§ **What you are asked to do**:
Read the data below line by line and copy each one with "description" in it.
======== Data extracts ========
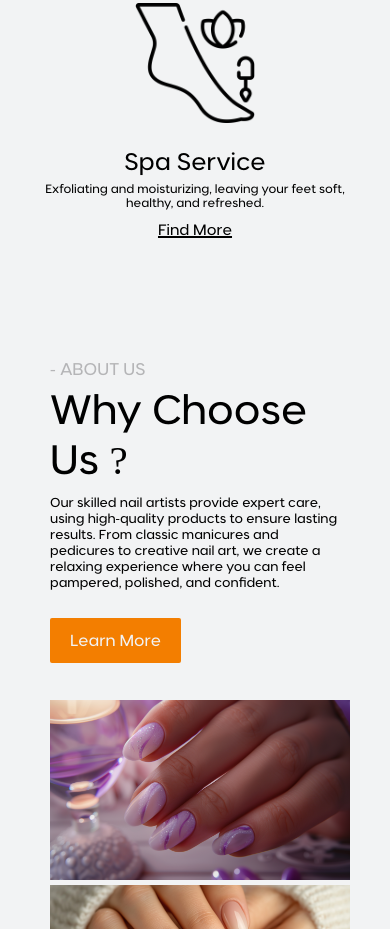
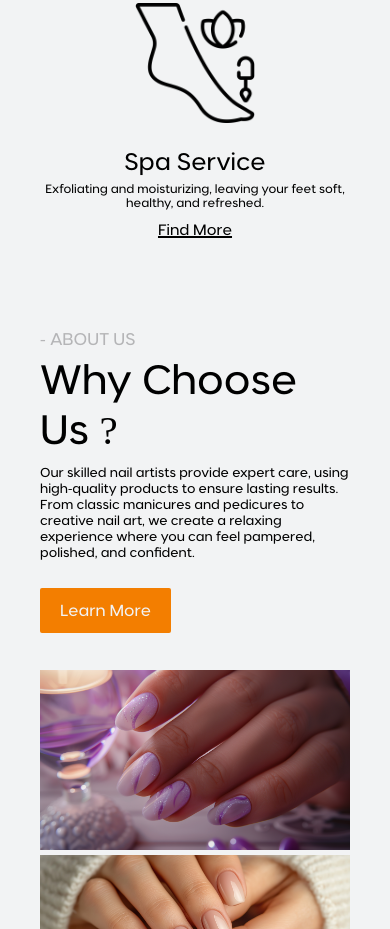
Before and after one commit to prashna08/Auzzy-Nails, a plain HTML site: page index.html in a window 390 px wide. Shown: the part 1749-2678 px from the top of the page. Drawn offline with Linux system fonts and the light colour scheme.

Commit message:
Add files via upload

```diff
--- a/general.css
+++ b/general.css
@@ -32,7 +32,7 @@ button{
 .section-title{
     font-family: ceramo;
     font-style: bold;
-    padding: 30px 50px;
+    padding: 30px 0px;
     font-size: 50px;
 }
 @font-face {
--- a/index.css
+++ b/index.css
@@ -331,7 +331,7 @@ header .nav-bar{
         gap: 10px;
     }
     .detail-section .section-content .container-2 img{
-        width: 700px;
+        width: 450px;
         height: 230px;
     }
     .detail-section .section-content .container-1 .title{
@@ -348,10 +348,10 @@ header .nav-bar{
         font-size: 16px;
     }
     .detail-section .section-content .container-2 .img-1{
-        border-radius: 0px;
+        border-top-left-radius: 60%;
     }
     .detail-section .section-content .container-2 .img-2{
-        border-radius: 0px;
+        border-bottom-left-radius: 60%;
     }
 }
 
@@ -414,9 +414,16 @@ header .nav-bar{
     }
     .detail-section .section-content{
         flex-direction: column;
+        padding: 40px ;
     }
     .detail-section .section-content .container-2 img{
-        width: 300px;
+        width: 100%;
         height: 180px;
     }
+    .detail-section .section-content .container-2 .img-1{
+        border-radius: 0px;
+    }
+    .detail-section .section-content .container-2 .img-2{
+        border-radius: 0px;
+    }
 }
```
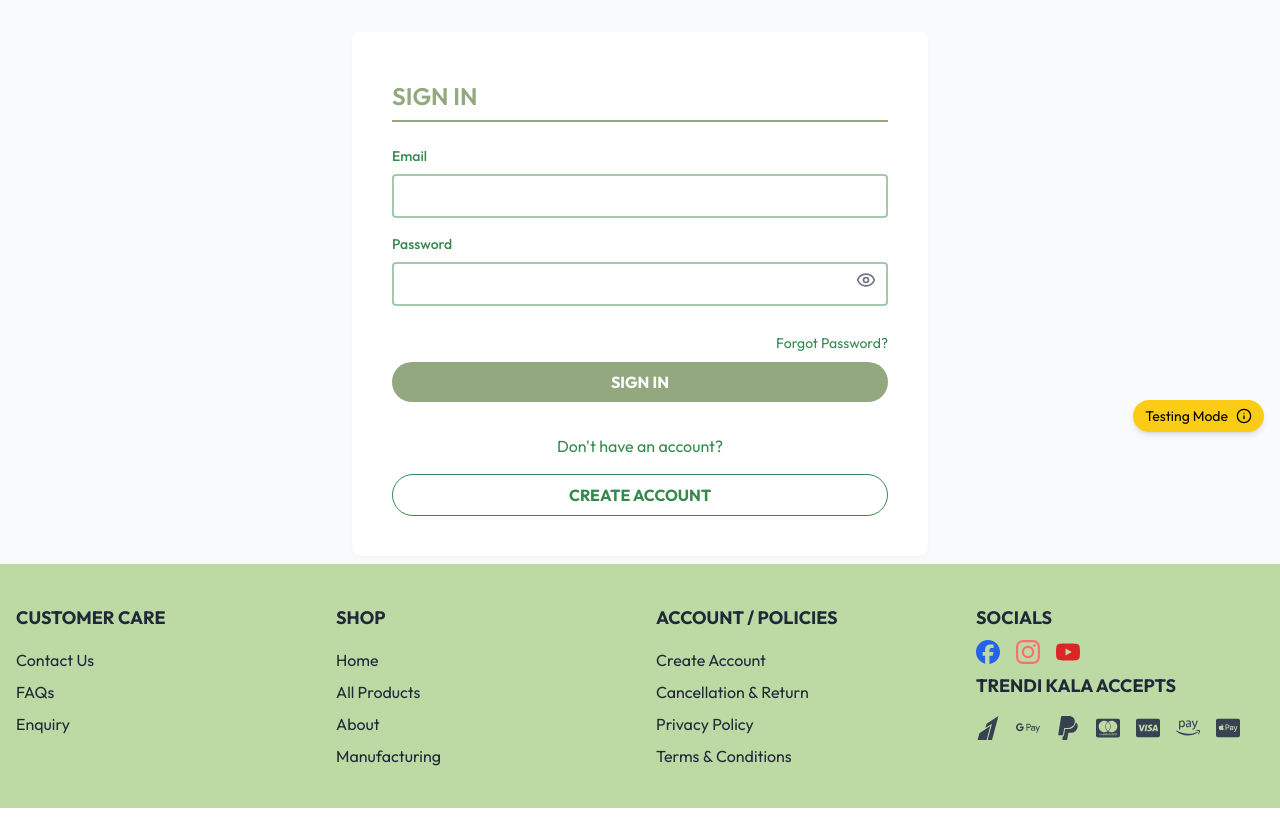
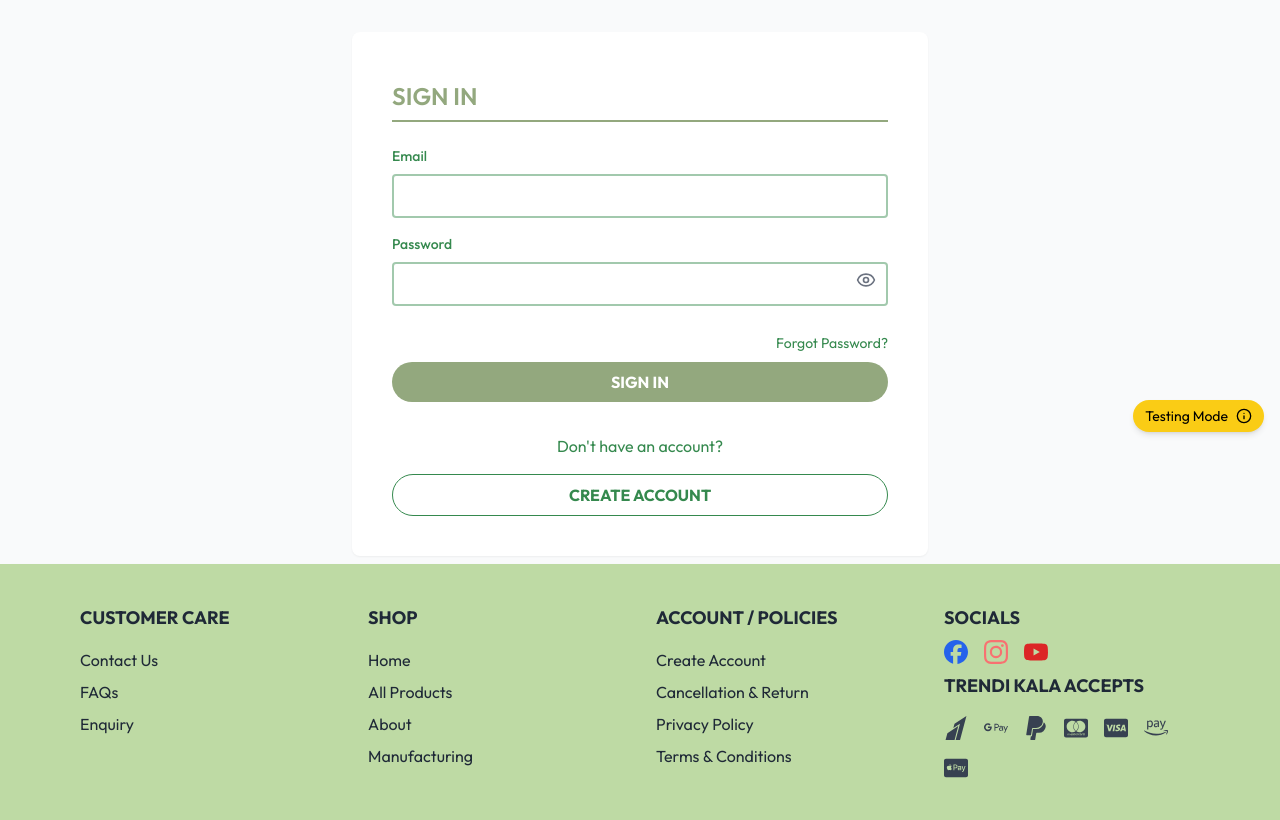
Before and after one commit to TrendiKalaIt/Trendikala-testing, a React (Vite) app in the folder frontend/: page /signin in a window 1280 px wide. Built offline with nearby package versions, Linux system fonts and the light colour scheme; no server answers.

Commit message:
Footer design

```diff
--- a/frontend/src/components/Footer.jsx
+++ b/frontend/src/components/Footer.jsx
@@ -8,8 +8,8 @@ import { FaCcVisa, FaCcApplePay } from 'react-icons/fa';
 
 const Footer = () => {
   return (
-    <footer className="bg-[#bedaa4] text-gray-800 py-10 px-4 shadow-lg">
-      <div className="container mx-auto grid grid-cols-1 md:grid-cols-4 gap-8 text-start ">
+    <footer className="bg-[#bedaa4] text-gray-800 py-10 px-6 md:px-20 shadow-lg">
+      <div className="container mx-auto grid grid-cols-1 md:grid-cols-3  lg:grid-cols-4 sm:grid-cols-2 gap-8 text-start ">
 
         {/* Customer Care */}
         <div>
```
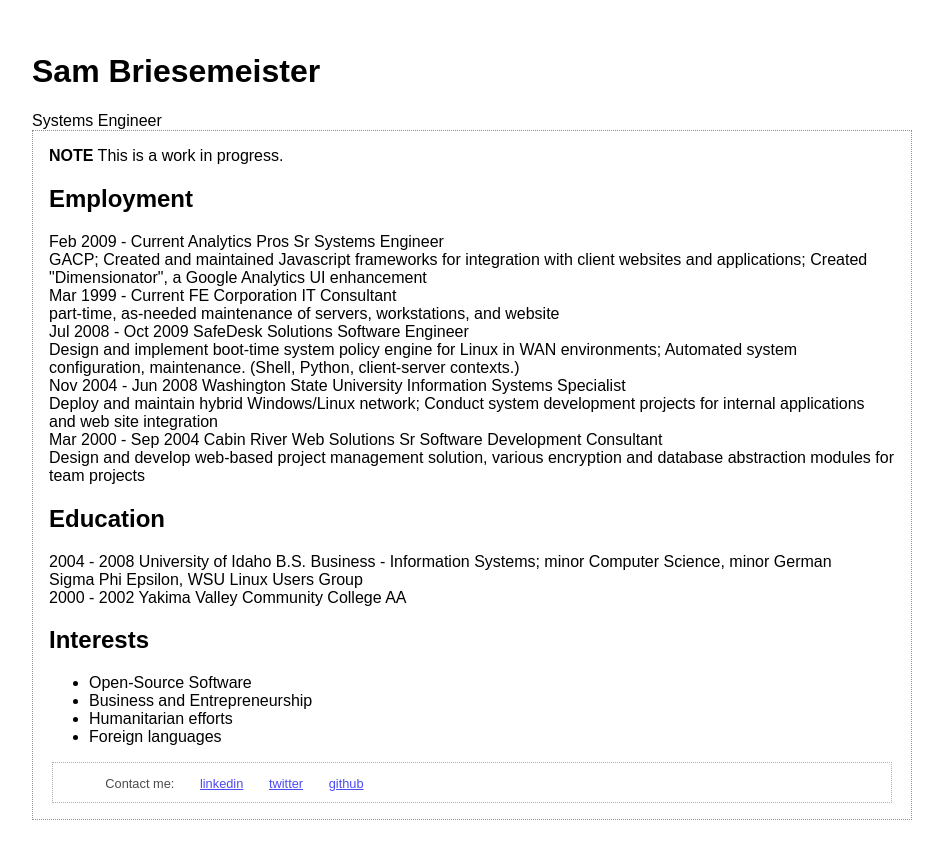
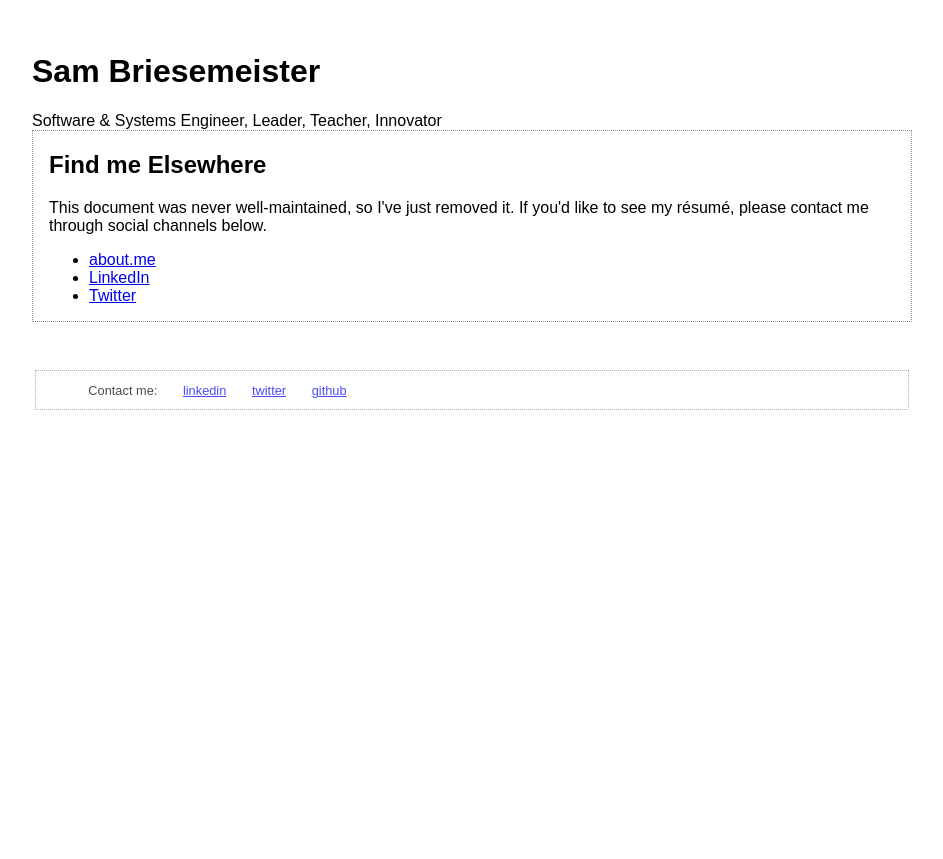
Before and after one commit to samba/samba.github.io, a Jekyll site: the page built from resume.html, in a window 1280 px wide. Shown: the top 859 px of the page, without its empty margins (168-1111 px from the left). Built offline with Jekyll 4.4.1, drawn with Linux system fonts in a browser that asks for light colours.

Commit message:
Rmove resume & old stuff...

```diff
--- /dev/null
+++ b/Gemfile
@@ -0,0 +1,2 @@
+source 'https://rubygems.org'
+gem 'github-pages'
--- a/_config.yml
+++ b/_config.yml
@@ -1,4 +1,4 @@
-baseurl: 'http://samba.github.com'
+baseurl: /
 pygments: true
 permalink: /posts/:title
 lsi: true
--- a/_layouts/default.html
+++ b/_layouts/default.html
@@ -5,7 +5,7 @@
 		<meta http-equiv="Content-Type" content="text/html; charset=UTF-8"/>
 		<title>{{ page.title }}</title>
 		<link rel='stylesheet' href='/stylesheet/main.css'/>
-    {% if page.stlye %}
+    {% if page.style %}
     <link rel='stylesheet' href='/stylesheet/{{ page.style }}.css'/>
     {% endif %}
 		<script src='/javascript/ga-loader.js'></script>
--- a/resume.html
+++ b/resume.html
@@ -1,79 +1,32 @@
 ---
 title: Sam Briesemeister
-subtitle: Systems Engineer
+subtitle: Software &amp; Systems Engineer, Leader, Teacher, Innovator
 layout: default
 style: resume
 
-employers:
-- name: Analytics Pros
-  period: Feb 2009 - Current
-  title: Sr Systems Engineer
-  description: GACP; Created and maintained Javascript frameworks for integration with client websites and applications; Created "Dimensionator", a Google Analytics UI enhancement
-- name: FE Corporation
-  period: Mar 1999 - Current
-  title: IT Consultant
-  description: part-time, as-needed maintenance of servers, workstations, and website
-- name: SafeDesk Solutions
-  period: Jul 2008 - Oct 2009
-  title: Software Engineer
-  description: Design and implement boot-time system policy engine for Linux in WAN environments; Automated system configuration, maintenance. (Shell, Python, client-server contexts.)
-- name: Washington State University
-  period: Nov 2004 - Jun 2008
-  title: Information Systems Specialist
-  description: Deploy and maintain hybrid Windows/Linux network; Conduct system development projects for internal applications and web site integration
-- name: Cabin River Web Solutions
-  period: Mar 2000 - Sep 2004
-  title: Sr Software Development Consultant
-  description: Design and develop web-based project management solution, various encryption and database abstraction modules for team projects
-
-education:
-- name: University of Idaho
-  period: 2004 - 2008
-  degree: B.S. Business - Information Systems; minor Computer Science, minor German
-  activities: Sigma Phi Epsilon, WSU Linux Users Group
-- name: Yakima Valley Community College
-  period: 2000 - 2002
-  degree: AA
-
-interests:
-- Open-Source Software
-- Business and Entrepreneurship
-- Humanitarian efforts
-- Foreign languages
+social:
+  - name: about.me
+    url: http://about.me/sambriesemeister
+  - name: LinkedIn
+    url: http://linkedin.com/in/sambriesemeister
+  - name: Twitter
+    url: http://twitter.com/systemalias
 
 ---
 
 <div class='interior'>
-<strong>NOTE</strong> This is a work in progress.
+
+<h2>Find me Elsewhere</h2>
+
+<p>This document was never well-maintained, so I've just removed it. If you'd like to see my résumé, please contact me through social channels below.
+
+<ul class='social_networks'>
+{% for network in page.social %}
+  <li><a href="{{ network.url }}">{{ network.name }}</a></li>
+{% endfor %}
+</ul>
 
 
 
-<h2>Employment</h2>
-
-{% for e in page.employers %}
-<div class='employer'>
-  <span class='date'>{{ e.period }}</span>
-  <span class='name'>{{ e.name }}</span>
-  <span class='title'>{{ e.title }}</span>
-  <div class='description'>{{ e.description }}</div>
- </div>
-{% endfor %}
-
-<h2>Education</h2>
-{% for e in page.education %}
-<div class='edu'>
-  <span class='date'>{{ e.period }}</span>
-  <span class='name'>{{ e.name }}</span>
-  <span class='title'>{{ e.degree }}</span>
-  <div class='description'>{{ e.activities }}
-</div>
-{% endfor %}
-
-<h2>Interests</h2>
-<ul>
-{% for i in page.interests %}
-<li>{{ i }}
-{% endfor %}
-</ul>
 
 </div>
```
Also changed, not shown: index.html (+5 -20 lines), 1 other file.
========
§ **Exercise answer**:
-  description: GACP; Created and maintained Javascript frameworks for integration with client websites and applications; Created "Dimensionator", a Google Analytics UI enhancement
-  description: part-time, as-needed maintenance of servers, workstations, and website
-  description: Design and implement boot-time system policy engine for Linux in WAN environments; Automated system configuration, maintenance. (Shell, Python, client-server contexts.)
-  description: Deploy and maintain hybrid Windows/Linux network; Conduct system development projects for internal applications and web site integration
-  description: Design and develop web-based project management solution, various encryption and database abstraction modules for team projects
-  <div class='description'>{{ e.description }}</div>
-  <div class='description'>{{ e.activities }}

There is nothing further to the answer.